▸ Exercise directions
Leave out the pictures and copy each record below exactly.

Before-and-after change data:
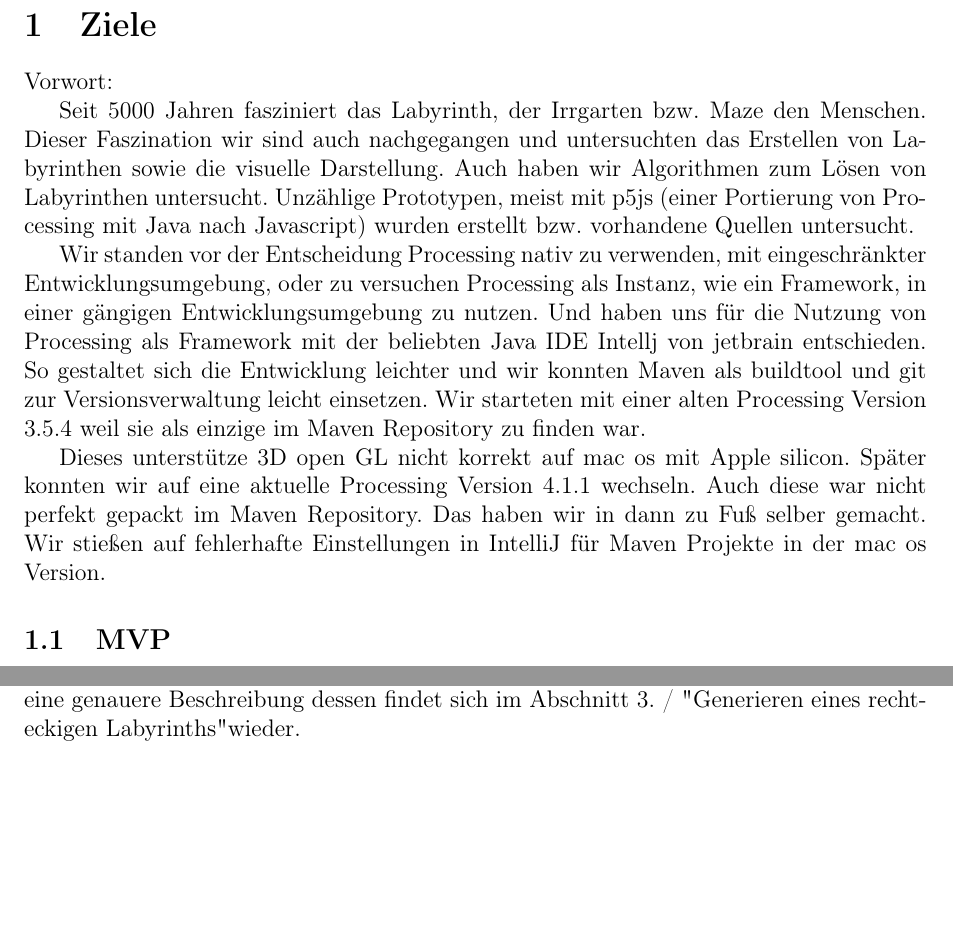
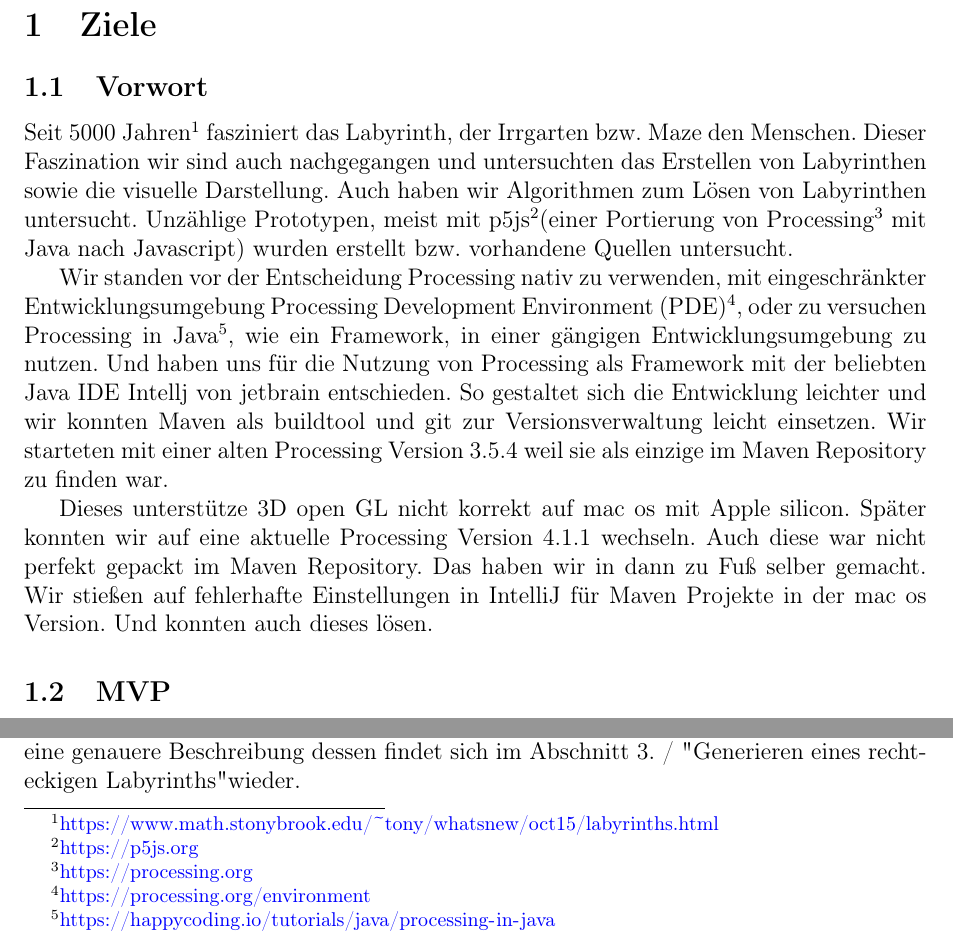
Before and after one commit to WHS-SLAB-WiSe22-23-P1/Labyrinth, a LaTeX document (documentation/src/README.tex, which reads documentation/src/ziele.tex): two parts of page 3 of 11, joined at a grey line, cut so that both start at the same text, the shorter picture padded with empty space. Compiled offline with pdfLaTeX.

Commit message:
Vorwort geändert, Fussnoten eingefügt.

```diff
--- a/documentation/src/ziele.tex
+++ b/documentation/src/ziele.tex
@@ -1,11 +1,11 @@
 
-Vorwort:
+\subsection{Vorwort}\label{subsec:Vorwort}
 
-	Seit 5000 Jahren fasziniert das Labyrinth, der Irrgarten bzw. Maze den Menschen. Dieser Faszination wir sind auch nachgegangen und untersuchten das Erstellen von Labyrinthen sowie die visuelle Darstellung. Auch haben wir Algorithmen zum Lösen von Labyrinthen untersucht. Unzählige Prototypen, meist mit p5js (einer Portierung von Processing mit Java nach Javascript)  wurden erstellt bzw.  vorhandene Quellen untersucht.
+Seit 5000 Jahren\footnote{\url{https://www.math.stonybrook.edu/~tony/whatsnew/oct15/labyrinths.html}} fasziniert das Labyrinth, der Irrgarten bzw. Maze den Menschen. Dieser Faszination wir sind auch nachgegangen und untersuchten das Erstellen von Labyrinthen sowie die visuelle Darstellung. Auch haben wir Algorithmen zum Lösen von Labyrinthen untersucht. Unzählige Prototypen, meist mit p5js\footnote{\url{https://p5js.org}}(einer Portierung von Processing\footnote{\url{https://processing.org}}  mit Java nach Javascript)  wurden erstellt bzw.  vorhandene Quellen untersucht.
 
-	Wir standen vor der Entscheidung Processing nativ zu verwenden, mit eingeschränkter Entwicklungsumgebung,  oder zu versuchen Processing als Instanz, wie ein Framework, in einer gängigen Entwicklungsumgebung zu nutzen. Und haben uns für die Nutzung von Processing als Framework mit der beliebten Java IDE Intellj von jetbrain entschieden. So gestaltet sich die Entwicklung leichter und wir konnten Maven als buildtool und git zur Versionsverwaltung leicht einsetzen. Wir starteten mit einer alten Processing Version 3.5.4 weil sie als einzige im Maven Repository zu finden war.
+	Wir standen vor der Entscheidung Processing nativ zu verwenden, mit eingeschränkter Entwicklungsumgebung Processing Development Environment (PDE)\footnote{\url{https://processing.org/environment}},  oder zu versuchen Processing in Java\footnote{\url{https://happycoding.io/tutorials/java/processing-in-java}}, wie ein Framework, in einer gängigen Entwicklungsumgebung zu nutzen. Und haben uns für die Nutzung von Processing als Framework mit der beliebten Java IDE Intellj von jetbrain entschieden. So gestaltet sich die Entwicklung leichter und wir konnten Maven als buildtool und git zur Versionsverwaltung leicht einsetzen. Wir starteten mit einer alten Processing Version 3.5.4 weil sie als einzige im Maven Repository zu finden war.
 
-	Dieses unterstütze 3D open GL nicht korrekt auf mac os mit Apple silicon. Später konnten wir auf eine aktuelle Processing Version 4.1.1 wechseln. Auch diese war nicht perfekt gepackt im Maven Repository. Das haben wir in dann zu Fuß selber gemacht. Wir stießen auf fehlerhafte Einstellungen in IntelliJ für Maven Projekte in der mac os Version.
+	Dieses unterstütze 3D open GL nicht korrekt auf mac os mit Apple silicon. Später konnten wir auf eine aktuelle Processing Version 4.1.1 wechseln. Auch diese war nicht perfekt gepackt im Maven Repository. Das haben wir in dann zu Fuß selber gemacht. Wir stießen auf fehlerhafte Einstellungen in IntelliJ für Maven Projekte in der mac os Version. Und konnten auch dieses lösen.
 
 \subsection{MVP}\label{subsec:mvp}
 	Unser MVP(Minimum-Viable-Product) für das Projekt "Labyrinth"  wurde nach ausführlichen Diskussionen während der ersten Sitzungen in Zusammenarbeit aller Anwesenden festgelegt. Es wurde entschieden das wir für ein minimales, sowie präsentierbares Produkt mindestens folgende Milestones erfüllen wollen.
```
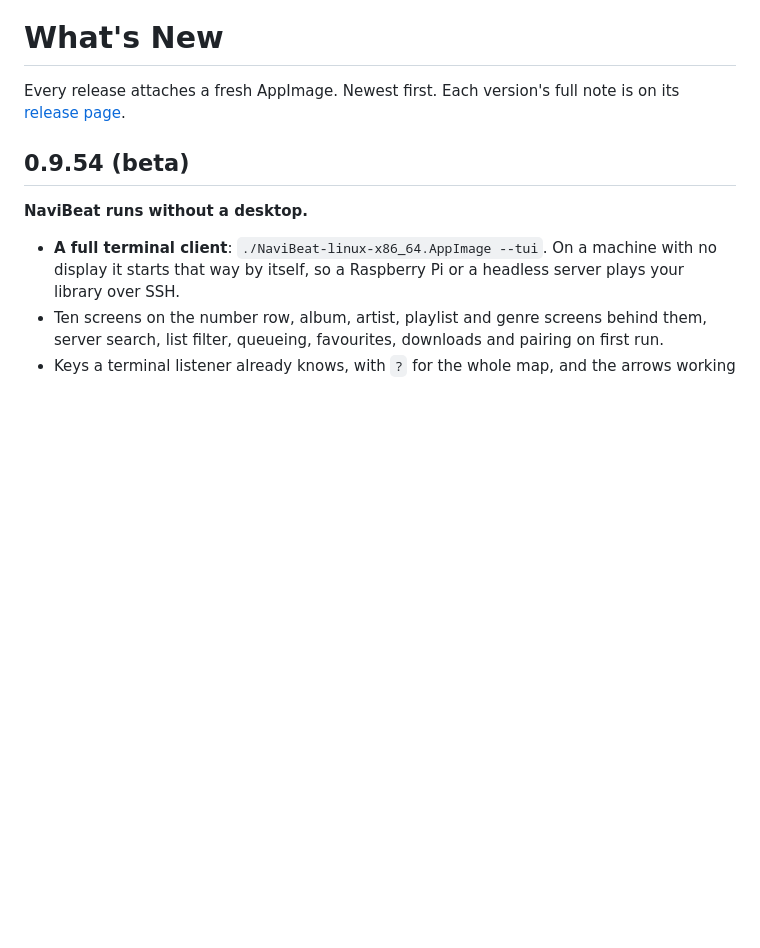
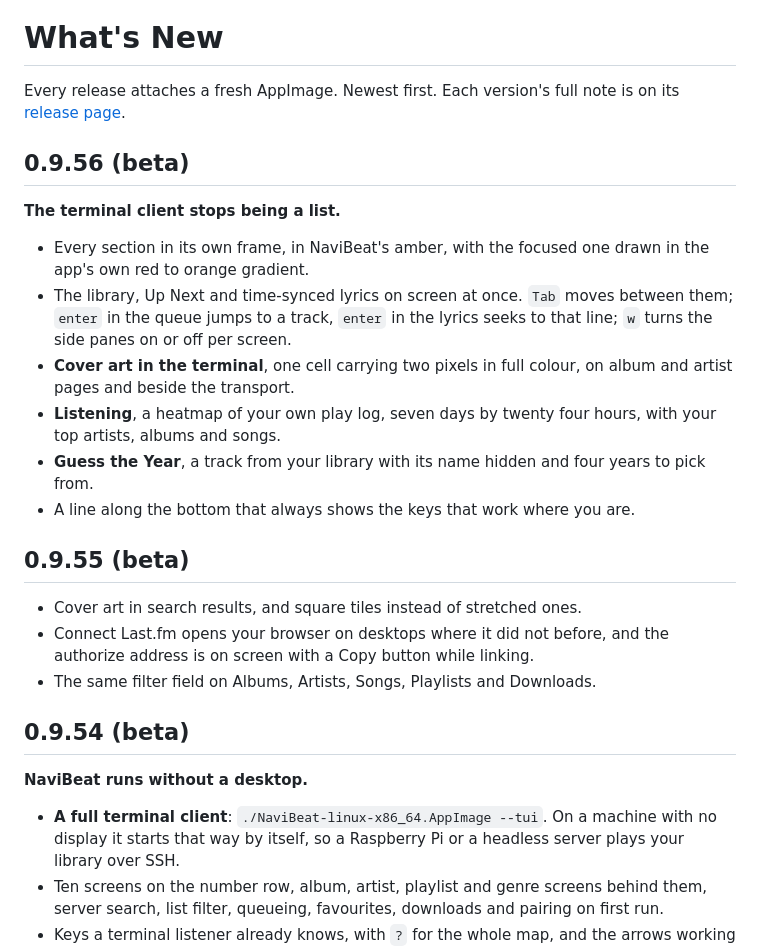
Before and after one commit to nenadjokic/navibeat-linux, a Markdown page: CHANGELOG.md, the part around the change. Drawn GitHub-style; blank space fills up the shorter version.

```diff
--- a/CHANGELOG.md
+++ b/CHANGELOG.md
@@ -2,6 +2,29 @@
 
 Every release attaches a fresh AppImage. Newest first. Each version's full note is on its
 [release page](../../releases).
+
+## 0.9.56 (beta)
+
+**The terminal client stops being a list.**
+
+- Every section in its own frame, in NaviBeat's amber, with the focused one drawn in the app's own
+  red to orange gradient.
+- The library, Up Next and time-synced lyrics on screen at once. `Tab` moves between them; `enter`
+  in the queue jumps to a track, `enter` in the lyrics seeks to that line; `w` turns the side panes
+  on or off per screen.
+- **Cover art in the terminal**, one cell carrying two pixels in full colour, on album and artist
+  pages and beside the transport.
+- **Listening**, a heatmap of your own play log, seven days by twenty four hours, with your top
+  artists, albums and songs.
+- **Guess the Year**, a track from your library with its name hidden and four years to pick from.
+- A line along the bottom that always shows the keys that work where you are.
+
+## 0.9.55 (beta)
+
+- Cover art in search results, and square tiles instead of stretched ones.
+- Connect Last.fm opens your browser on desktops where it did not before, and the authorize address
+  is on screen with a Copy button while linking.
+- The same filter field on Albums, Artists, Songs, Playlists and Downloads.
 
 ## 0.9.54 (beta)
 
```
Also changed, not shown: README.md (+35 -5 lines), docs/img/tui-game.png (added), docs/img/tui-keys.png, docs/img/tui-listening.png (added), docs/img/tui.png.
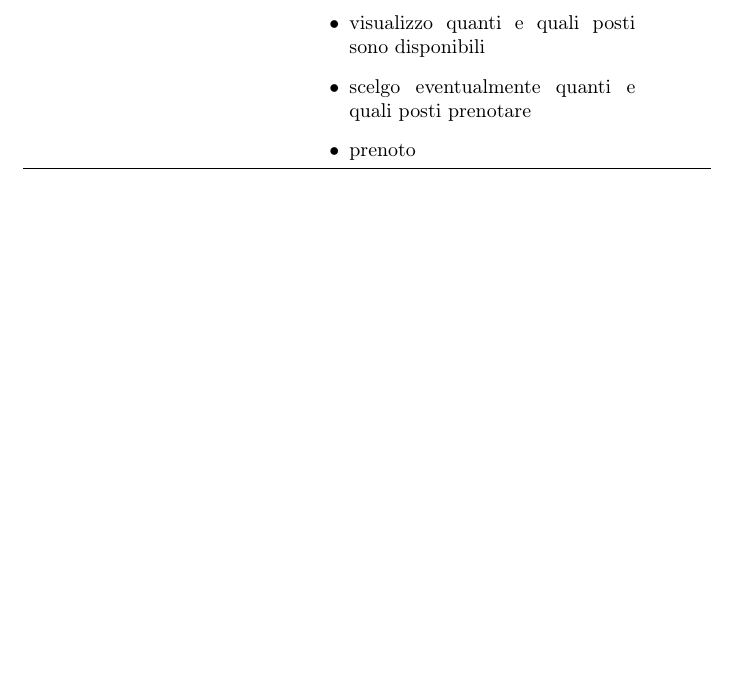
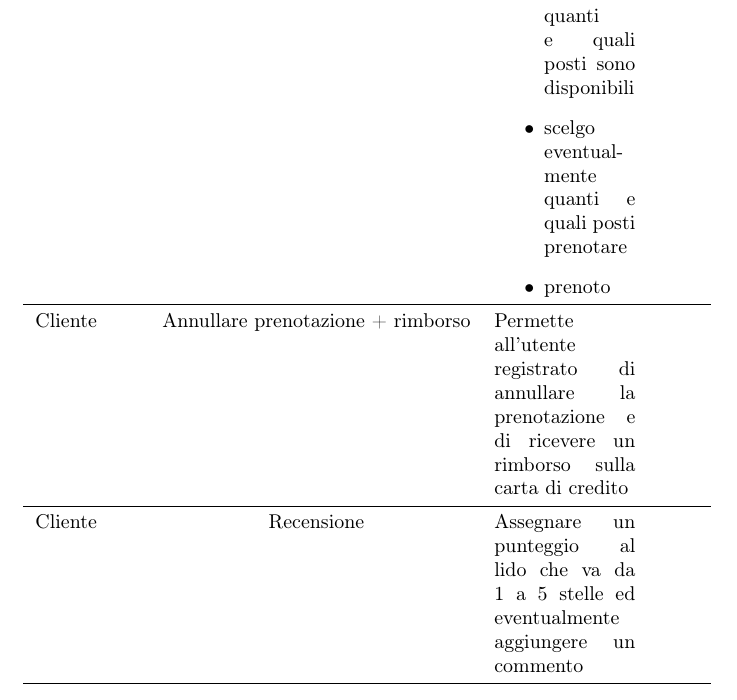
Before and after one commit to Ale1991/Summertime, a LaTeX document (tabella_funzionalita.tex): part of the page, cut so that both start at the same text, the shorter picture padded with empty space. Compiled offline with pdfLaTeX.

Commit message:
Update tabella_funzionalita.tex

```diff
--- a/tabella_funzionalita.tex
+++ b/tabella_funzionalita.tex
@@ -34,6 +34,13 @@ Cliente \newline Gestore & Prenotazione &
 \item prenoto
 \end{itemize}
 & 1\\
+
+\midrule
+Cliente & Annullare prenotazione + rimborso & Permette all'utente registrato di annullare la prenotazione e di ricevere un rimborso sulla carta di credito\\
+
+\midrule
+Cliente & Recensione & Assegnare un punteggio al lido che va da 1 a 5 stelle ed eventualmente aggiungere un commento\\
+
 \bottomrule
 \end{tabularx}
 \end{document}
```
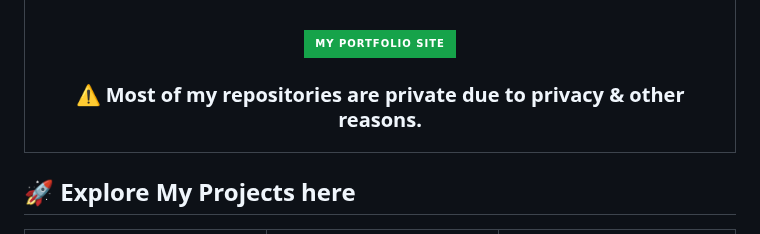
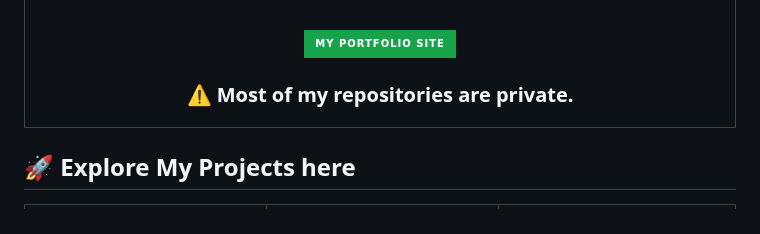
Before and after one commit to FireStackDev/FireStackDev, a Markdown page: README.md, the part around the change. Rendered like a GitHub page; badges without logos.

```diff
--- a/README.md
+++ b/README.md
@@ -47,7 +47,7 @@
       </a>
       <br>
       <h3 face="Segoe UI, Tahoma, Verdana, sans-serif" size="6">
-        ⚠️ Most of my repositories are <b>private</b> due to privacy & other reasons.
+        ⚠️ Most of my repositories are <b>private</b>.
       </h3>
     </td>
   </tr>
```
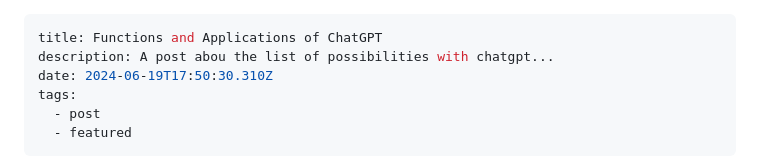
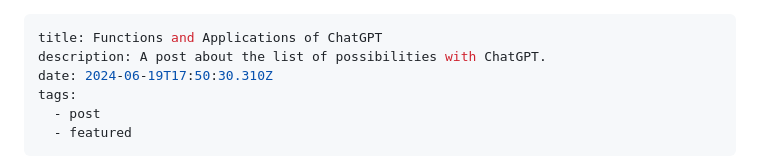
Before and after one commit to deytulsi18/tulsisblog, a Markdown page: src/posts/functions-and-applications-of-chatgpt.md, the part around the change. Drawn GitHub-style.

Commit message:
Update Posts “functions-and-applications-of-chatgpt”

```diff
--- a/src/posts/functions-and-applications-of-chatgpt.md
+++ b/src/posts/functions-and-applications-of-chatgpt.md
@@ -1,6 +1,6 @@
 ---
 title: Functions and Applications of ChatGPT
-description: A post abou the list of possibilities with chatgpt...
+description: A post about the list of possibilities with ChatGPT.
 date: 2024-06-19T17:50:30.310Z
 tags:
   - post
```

▸ Task solution
Before and after one commit to WHS-SLAB-WiSe22-23-P1/Labyrinth, a LaTeX document (documentation/src/README.tex, which reads documentation/src/ziele.tex): two parts of page 3 of 11, joined at a grey line, cut so that both start at the same text, the shorter picture padded with empty space. Compiled offline with pdfLaTeX.

Commit message:
Vorwort geändert, Fussnoten eingefügt.

```diff
--- a/documentation/src/ziele.tex
+++ b/documentation/src/ziele.tex
@@ -1,11 +1,11 @@
 
-Vorwort:
+\subsection{Vorwort}\label{subsec:Vorwort}
 
-	Seit 5000 Jahren fasziniert das Labyrinth, der Irrgarten bzw. Maze den Menschen. Dieser Faszination wir sind auch nachgegangen und untersuchten das Erstellen von Labyrinthen sowie die visuelle Darstellung. Auch haben wir Algorithmen zum Lösen von Labyrinthen untersucht. Unzählige Prototypen, meist mit p5js (einer Portierung von Processing mit Java nach Javascript)  wurden erstellt bzw.  vorhandene Quellen untersucht.
+Seit 5000 Jahren\footnote{\url{https://www.math.stonybrook.edu/~tony/whatsnew/oct15/labyrinths.html}} fasziniert das Labyrinth, der Irrgarten bzw. Maze den Menschen. Dieser Faszination wir sind auch nachgegangen und untersuchten das Erstellen von Labyrinthen sowie die visuelle Darstellung. Auch haben wir Algorithmen zum Lösen von Labyrinthen untersucht. Unzählige Prototypen, meist mit p5js\footnote{\url{https://p5js.org}}(einer Portierung von Processing\footnote{\url{https://processing.org}}  mit Java nach Javascript)  wurden erstellt bzw.  vorhandene Quellen untersucht.
 
-	Wir standen vor der Entscheidung Processing nativ zu verwenden, mit eingeschränkter Entwicklungsumgebung,  oder zu versuchen Processing als Instanz, wie ein Framework, in einer gängigen Entwicklungsumgebung zu nutzen. Und haben uns für die Nutzung von Processing als Framework mit der beliebten Java IDE Intellj von jetbrain entschieden. So gestaltet sich die Entwicklung leichter und wir konnten Maven als buildtool und git zur Versionsverwaltung leicht einsetzen. Wir starteten mit einer alten Processing Version 3.5.4 weil sie als einzige im Maven Repository zu finden war.
+	Wir standen vor der Entscheidung Processing nativ zu verwenden, mit eingeschränkter Entwicklungsumgebung Processing Development Environment (PDE)\footnote{\url{https://processing.org/environment}},  oder zu versuchen Processing in Java\footnote{\url{https://happycoding.io/tutorials/java/processing-in-java}}, wie ein Framework, in einer gängigen Entwicklungsumgebung zu nutzen. Und haben uns für die Nutzung von Processing als Framework mit der beliebten Java IDE Intellj von jetbrain entschieden. So gestaltet sich die Entwicklung leichter und wir konnten Maven als buildtool und git zur Versionsverwaltung leicht einsetzen. Wir starteten mit einer alten Processing Version 3.5.4 weil sie als einzige im Maven Repository zu finden war.
 
-	Dieses unterstütze 3D open GL nicht korrekt auf mac os mit Apple silicon. Später konnten wir auf eine aktuelle Processing Version 4.1.1 wechseln. Auch diese war nicht perfekt gepackt im Maven Repository. Das haben wir in dann zu Fuß selber gemacht. Wir stießen auf fehlerhafte Einstellungen in IntelliJ für Maven Projekte in der mac os Version.
+	Dieses unterstütze 3D open GL nicht korrekt auf mac os mit Apple silicon. Später konnten wir auf eine aktuelle Processing Version 4.1.1 wechseln. Auch diese war nicht perfekt gepackt im Maven Repository. Das haben wir in dann zu Fuß selber gemacht. Wir stießen auf fehlerhafte Einstellungen in IntelliJ für Maven Projekte in der mac os Version. Und konnten auch dieses lösen.
 
 \subsection{MVP}\label{subsec:mvp}
 	Unser MVP(Minimum-Viable-Product) für das Projekt "Labyrinth"  wurde nach ausführlichen Diskussionen während der ersten Sitzungen in Zusammenarbeit aller Anwesenden festgelegt. Es wurde entschieden das wir für ein minimales, sowie präsentierbares Produkt mindestens folgende Milestones erfüllen wollen.
```
Before and after one commit to nenadjokic/navibeat-linux, a Markdown page: CHANGELOG.md, the part around the change. Drawn GitHub-style; blank space fills up the shorter version.

```diff
--- a/CHANGELOG.md
+++ b/CHANGELOG.md
@@ -2,6 +2,29 @@
 
 Every release attaches a fresh AppImage. Newest first. Each version's full note is on its
 [release page](../../releases).
+
+## 0.9.56 (beta)
+
+**The terminal client stops being a list.**
+
+- Every section in its own frame, in NaviBeat's amber, with the focused one drawn in the app's own
+  red to orange gradient.
+- The library, Up Next and time-synced lyrics on screen at once. `Tab` moves between them; `enter`
+  in the queue jumps to a track, `enter` in the lyrics seeks to that line; `w` turns the side panes
+  on or off per screen.
+- **Cover art in the terminal**, one cell carrying two pixels in full colour, on album and artist
+  pages and beside the transport.
+- **Listening**, a heatmap of your own play log, seven days by twenty four hours, with your top
+  artists, albums and songs.
+- **Guess the Year**, a track from your library with its name hidden and four years to pick from.
+- A line along the bottom that always shows the keys that work where you are.
+
+## 0.9.55 (beta)
+
+- Cover art in search results, and square tiles instead of stretched ones.
+- Connect Last.fm opens your browser on desktops where it did not before, and the authorize address
+  is on screen with a Copy button while linking.
+- The same filter field on Albums, Artists, Songs, Playlists and Downloads.
 
 ## 0.9.54 (beta)
 
```
Also changed, not shown: README.md (+35 -5 lines), docs/img/tui-game.png (added), docs/img/tui-keys.png, docs/img/tui-listening.png (added), docs/img/tui.png.
Before and after one commit to Ale1991/Summertime, a LaTeX document (tabella_funzionalita.tex): part of the page, cut so that both start at the same text, the shorter picture padded with empty space. Compiled offline with pdfLaTeX.

Commit message:
Update tabella_funzionalita.tex

```diff
--- a/tabella_funzionalita.tex
+++ b/tabella_funzionalita.tex
@@ -34,6 +34,13 @@ Cliente \newline Gestore & Prenotazione &
 \item prenoto
 \end{itemize}
 & 1\\
+
+\midrule
+Cliente & Annullare prenotazione + rimborso & Permette all'utente registrato di annullare la prenotazione e di ricevere un rimborso sulla carta di credito\\
+
+\midrule
+Cliente & Recensione & Assegnare un punteggio al lido che va da 1 a 5 stelle ed eventualmente aggiungere un commento\\
+
 \bottomrule
 \end{tabularx}
 \end{document}
```
Before and after one commit to FireStackDev/FireStackDev, a Markdown page: README.md, the part around the change. Rendered like a GitHub page; badges without logos.

```diff
--- a/README.md
+++ b/README.md
@@ -47,7 +47,7 @@
       </a>
       <br>
       <h3 face="Segoe UI, Tahoma, Verdana, sans-serif" size="6">
-        ⚠️ Most of my repositories are <b>private</b> due to privacy & other reasons.
+        ⚠️ Most of my repositories are <b>private</b>.
       </h3>
     </td>
   </tr>
```
Before and after one commit to deytulsi18/tulsisblog, a Markdown page: src/posts/functions-and-applications-of-chatgpt.md, the part around the change. Drawn GitHub-style.

Commit message:
Update Posts “functions-and-applications-of-chatgpt”

```diff
--- a/src/posts/functions-and-applications-of-chatgpt.md
+++ b/src/posts/functions-and-applications-of-chatgpt.md
@@ -1,6 +1,6 @@
 ---
 title: Functions and Applications of ChatGPT
-description: A post abou the list of possibilities with chatgpt...
+description: A post about the list of possibilities with ChatGPT.
 date: 2024-06-19T17:50:30.310Z
 tags:
   - post
```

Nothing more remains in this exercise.